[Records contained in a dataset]
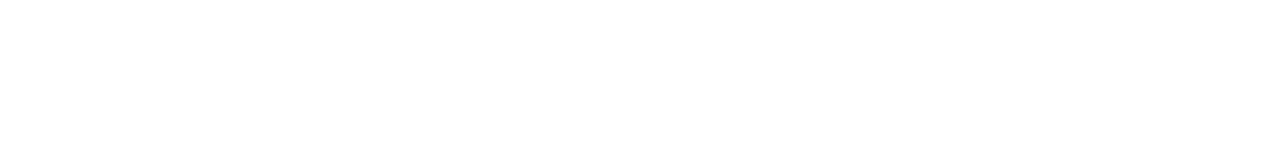
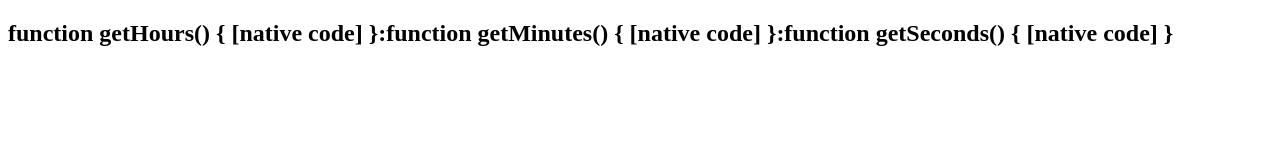
Before and after one commit to ChoBlack/js-timeUntilChrismas-2021, a plain HTML site: page index.html in a window 1280 px wide. Drawn offline with Linux system fonts and the light colour scheme.

Commit message:
getClock()

```diff
--- a/app.js
+++ b/app.js
@@ -0,0 +1,8 @@
+const clock = document.querySelector("#clock");
+
+function getClock(){
+    const date = new Date();
+    clock.innerHTML = `${date.getHours}:${date.getMinutes}:${date.getSeconds}`;
+}
+
+setInterval(getClock, 1000);
--- a/index.html
+++ b/index.html
@@ -8,7 +8,7 @@
     <link rel="stylesheet" href="style.css">
 </head>
 <body>
-
+    <h2 id="clock">00:00:00</h2>
     <script src="app.js"></script>
 </body>
 </html>
```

WHAT THE EXERCISE ASKS: All of the records above are to be written out exactly, minus their images.

TASK OUTPUT:
Before and after one commit to ChoBlack/js-timeUntilChrismas-2021, a plain HTML site: page index.html in a window 1280 px wide. Drawn offline with Linux system fonts and the light colour scheme.

Commit message:
getClock()

```diff
--- a/app.js
+++ b/app.js
@@ -0,0 +1,8 @@
+const clock = document.querySelector("#clock");
+
+function getClock(){
+    const date = new Date();
+    clock.innerHTML = `${date.getHours}:${date.getMinutes}:${date.getSeconds}`;
+}
+
+setInterval(getClock, 1000);
--- a/index.html
+++ b/index.html
@@ -8,7 +8,7 @@
     <link rel="stylesheet" href="style.css">
 </head>
 <body>
-
+    <h2 id="clock">00:00:00</h2>
     <script src="app.js"></script>
 </body>
 </html>
```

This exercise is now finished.